_Action item:_
Starting with the line that contains "publicidad.Imagen!.Eliminado == false)" and stopping after the line that contains "return new ResultadoConsultaHabitacionDTO", return each line below exactly as written, with no others.

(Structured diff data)
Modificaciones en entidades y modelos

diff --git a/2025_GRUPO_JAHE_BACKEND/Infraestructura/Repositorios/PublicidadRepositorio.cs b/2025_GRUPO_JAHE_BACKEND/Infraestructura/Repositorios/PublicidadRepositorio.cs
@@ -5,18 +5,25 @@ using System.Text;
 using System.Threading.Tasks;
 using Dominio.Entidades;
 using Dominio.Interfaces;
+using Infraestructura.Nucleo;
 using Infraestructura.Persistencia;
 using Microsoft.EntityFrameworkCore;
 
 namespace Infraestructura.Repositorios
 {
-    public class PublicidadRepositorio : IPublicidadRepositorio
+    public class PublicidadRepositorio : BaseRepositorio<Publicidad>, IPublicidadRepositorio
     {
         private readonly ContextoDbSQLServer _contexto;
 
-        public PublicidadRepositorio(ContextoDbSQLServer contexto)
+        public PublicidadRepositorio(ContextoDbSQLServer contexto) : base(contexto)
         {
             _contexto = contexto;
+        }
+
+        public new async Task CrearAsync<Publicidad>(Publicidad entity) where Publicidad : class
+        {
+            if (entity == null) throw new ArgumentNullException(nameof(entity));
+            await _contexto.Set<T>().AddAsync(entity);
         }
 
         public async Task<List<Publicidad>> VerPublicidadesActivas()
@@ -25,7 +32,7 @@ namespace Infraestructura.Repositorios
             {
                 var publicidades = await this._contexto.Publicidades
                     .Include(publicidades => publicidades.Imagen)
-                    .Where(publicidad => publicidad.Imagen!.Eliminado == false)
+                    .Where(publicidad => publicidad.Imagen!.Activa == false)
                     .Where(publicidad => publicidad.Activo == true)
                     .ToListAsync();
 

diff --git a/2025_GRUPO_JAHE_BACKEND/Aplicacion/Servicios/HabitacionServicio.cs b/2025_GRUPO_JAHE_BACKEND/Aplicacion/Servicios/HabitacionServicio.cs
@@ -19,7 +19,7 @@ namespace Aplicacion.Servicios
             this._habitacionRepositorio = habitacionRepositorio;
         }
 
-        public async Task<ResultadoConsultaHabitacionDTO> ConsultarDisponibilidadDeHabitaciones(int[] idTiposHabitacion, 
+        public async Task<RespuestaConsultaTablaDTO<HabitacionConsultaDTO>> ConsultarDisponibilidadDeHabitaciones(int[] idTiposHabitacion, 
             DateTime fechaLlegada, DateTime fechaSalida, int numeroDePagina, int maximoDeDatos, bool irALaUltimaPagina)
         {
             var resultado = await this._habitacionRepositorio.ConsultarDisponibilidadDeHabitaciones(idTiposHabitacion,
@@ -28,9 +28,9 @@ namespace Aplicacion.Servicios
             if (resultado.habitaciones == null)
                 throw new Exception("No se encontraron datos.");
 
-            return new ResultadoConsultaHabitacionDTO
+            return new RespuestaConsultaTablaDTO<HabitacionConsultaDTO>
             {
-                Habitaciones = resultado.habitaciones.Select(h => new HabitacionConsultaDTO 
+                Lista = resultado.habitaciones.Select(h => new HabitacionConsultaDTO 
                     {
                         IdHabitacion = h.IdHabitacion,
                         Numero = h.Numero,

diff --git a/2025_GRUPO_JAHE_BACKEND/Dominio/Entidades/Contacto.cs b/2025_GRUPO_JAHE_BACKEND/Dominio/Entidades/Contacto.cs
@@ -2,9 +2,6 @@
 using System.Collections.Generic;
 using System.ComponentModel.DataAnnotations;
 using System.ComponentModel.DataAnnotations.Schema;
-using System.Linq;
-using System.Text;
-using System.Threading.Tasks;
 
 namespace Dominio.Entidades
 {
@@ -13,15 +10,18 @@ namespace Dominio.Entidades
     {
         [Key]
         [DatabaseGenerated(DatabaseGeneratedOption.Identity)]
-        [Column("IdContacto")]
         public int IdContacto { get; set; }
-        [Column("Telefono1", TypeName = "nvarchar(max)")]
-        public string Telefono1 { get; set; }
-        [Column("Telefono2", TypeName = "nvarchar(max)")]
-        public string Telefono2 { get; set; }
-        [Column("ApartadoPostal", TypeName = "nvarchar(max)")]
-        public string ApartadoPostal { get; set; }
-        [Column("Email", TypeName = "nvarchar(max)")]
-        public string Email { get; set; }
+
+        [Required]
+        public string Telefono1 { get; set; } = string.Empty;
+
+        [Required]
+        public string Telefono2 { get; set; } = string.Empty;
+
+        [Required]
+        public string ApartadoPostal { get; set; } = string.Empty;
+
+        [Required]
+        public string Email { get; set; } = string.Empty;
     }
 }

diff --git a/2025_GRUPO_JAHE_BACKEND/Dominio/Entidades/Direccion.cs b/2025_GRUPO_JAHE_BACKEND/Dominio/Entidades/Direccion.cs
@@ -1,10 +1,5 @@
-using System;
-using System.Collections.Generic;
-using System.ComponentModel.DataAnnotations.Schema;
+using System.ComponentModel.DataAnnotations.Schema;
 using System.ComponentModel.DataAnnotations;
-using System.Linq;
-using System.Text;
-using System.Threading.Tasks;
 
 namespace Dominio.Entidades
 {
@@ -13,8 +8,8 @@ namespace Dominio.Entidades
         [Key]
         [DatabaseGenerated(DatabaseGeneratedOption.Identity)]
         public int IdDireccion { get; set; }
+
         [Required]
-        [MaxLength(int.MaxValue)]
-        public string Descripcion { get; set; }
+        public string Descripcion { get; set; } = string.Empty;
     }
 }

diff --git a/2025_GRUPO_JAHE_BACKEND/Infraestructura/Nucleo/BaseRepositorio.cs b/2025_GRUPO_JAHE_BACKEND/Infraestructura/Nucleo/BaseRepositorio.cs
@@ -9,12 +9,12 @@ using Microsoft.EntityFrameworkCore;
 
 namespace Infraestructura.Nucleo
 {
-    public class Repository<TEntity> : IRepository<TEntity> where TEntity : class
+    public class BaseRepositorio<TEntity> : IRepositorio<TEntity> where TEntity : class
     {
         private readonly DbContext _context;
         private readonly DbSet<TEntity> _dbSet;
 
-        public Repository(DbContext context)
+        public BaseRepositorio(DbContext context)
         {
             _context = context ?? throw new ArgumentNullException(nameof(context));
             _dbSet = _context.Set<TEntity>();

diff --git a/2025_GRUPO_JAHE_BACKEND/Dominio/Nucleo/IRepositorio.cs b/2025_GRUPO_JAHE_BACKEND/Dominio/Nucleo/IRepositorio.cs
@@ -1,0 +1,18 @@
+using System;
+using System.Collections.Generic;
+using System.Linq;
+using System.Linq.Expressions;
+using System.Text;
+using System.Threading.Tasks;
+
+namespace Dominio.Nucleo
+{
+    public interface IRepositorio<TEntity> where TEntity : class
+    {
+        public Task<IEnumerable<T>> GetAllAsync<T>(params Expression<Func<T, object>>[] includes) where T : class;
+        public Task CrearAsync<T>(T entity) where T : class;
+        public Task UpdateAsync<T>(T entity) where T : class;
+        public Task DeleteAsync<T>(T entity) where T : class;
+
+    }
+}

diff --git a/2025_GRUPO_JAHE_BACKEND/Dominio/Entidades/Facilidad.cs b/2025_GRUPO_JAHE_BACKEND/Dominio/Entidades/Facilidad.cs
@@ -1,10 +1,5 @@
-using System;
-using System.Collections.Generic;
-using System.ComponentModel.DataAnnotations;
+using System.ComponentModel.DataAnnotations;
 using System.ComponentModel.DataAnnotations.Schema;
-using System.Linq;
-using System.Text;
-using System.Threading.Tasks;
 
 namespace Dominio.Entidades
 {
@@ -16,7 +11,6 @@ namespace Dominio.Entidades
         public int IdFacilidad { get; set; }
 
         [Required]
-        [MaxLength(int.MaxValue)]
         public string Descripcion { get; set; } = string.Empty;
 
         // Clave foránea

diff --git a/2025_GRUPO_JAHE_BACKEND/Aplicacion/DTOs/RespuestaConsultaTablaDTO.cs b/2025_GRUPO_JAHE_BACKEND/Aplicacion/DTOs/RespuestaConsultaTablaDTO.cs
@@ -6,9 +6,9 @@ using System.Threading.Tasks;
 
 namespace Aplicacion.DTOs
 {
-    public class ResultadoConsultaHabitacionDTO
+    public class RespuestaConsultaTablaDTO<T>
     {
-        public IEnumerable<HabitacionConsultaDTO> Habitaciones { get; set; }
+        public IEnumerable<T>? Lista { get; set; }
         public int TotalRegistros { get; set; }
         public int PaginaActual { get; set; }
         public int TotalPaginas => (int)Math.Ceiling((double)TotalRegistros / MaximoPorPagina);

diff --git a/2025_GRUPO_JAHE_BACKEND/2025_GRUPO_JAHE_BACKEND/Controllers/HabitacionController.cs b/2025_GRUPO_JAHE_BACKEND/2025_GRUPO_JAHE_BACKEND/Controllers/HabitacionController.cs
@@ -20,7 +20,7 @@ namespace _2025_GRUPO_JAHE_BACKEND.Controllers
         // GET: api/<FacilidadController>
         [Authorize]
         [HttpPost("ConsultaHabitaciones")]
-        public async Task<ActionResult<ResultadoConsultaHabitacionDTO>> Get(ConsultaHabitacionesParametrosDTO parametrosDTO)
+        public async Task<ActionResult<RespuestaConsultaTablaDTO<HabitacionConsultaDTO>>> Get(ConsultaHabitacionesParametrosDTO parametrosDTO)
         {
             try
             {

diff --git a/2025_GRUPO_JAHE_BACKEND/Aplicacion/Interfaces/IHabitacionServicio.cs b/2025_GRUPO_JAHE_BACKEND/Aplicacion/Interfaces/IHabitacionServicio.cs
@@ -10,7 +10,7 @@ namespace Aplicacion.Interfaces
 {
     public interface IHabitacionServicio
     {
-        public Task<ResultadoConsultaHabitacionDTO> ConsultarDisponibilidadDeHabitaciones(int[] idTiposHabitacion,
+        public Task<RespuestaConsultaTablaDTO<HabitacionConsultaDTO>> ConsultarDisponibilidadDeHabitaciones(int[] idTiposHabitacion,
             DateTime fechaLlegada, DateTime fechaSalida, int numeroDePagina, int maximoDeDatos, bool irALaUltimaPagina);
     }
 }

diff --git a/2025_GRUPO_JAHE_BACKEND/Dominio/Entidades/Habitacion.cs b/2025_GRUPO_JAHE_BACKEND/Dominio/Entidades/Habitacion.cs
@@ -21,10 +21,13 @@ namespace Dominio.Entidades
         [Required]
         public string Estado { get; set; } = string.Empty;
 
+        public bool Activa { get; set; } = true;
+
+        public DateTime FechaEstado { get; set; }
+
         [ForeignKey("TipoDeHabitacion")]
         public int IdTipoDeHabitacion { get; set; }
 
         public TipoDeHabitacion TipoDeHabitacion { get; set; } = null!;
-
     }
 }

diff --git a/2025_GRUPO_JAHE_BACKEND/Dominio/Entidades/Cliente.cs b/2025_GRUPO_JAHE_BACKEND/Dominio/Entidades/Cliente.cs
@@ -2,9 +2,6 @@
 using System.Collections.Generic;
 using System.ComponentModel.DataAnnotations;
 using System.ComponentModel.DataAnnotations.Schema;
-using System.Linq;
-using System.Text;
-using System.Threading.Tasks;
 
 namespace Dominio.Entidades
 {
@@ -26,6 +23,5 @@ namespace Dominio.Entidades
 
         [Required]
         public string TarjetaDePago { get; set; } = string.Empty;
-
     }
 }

_Answer to this problem:_
-                    .Where(publicidad => publicidad.Imagen!.Eliminado == false)
+                    .Where(publicidad => publicidad.Imagen!.Activa == false)
                     .Where(publicidad => publicidad.Activo == true)
                     .ToListAsync();
 

diff --git a/2025_GRUPO_JAHE_BACKEND/Aplicacion/Servicios/HabitacionServicio.cs b/2025_GRUPO_JAHE_BACKEND/Aplicacion/Servicios/HabitacionServicio.cs
@@ -19,7 +19,7 @@ namespace Aplicacion.Servicios
             this._habitacionRepositorio = habitacionRepositorio;
         }
 
-        public async Task<ResultadoConsultaHabitacionDTO> ConsultarDisponibilidadDeHabitaciones(int[] idTiposHabitacion, 
+        public async Task<RespuestaConsultaTablaDTO<HabitacionConsultaDTO>> ConsultarDisponibilidadDeHabitaciones(int[] idTiposHabitacion, 
             DateTime fechaLlegada, DateTime fechaSalida, int numeroDePagina, int maximoDeDatos, bool irALaUltimaPagina)
         {
             var resultado = await this._habitacionRepositorio.ConsultarDisponibilidadDeHabitaciones(idTiposHabitacion,
@@ -28,9 +28,9 @@ namespace Aplicacion.Servicios
             if (resultado.habitaciones == null)
                 throw new Exception("No se encontraron datos.");
 
-            return new ResultadoConsultaHabitacionDTO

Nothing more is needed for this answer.